Moderately structured problems are those involving a few decision makers and a relatively limited number of alternatives. Utilities (values) reflect manageable disagreements subject to bargaining and mutual adjustment. Nevertheless, the outcomes of alternatives are uncertain and estimable within margins of error. The prototype of the moderately structured problem is the policy simulation or game, for example, the “prisoner’s dilemma.”19 In this game, two prisoners are held in separate cells; each is interrogated by the prosecuting attorney, who must obtain a confession from one or both prisoners to obtain a conviction. The prosecutor, who has enough evidence to convict each prisoner of a lesser crime, tells each that if neither confesses, they will both be tried for a lesser crime carrying a punishment; of one year each if both confess to the more serious crime, they will both receive a reduced sentence; of five years each; but if only one confesses, he will receive probation, whereas the other will receive a maximum sentence of ten years. The “optimal” choice for each prisoner, given that neither can predict the outcome of the other’s decision, is to confess. Yet it is precisely this choice that will result in a five-year sentence for both prisoners, because both are likely to try to minimize their sentences.

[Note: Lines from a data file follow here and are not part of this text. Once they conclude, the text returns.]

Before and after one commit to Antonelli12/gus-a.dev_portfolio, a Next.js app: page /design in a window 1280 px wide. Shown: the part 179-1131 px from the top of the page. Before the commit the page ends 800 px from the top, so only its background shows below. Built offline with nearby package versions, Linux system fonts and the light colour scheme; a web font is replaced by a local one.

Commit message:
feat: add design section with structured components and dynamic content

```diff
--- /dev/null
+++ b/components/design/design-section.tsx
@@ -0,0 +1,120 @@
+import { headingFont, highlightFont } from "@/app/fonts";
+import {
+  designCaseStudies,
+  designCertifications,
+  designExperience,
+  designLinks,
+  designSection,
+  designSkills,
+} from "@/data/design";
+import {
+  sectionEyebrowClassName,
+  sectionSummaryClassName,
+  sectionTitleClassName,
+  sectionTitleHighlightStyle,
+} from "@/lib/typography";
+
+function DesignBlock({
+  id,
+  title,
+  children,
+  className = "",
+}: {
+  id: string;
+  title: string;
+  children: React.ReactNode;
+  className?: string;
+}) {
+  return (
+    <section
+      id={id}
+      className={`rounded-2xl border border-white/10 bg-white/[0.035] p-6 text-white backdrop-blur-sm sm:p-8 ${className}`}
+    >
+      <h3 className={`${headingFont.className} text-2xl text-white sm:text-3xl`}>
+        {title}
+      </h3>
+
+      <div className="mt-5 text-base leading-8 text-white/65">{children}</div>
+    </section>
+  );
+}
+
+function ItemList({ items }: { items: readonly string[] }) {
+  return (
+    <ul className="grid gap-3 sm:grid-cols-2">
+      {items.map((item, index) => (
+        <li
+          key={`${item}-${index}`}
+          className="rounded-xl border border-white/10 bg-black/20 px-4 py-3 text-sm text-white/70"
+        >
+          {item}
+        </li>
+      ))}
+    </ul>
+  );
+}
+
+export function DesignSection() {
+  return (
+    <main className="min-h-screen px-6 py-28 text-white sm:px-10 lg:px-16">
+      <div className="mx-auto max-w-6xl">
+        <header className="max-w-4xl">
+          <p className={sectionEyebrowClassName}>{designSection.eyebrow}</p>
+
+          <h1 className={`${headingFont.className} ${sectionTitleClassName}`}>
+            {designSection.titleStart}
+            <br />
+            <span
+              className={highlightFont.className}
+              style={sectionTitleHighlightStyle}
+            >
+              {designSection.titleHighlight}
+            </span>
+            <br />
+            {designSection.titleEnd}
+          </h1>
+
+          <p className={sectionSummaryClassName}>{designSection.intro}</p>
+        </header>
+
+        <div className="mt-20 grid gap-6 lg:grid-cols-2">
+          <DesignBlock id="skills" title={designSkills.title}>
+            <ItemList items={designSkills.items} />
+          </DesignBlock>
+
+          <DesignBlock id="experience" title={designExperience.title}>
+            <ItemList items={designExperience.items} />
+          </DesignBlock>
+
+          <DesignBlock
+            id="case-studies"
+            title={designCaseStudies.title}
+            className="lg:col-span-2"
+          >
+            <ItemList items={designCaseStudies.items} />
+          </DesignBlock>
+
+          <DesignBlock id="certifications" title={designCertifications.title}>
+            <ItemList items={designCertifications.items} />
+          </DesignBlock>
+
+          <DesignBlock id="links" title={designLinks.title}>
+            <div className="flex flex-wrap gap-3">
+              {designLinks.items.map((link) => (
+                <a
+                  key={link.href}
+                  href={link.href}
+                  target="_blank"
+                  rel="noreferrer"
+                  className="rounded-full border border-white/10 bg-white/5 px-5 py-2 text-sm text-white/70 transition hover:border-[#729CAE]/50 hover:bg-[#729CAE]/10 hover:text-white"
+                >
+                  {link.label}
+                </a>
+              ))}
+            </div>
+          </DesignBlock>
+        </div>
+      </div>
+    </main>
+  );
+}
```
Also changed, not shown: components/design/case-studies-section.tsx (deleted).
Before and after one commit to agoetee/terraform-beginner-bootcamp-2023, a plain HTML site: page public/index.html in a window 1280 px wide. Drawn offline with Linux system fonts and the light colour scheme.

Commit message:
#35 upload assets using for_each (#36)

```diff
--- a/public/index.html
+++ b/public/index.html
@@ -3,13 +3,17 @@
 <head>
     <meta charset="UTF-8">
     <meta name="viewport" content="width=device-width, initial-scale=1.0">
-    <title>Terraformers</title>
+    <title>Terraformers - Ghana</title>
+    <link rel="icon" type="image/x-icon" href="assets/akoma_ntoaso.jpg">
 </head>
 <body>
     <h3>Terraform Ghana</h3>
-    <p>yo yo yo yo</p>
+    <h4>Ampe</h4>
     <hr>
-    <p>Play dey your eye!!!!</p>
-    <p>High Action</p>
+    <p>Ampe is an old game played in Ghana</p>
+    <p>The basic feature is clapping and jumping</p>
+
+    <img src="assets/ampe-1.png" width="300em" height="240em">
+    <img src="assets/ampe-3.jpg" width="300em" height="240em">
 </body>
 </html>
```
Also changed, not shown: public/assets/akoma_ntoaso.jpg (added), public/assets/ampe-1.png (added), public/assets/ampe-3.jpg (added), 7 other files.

This example not only illustrates the difficulties of making decisions when outcomes are uncertain or unknown; the example also shows that otherwise “rational” individual choices may contribute to collective irrationality in small groups, government agencies, and corporations.


Ill-structured problems are those that involve many decision makers whose utilities (values) are either unknown or impossible to rank in a consistent fashion. Whereas well-structured and moderately structured problems reflect processes of consensus and bargaining, a major characteristic of ill-structured problems is conflict among competing goals. Policy alternatives and their outcomes may also be unknown or subject to risks that may be estimated through the use of subjective probabilities. The problem of choice is not to uncover known deterministic relations but rather to define the nature of the problem. The prototype of the ill-structured problem is the completely intransitive decision problem, that is, one for which it is impossible to select a single policy alternative that is preferred to all others. Whereas well-structured and moderately structured problems contain preference rankings that are transitive—that is, if alternative A1 is preferred to alternative A2, and alternative A2 is preferred to alternative A3, then alternative A1 is preferred to alternative A3—ill-structured problems have intransitive preference rankings.

Many of the most important policy problems are ill structured.20 For example, it is unrealistic to assume the existence of one or a few decision makers with consistent preferences, because public policies are sets of interrelated decisions made and influenced by many policy stakeholders over time. Consensus is rare, because policy making typically involves conflicts among competing groups. Finally, it is seldom possible to identify the full range of alternative solutions for problems, in part because of constraints on the acquisition of information, but also because it is difficult to bound a problem and know when a solution has been reached. In effect, there is no “stopping rule” to determine when problems have been correctly defined or solved.

The reasons why ill-structured problems are critical for public policy analysis have been ably summarized by a number of social scientists.21 The contrast between ill-structured and “tame” problems shows why understanding the nature ill-structured problems is critical to formulating problems, testing solutions, and determining whether we have formulated the “right” problem.22

Field of study: 
No answers yet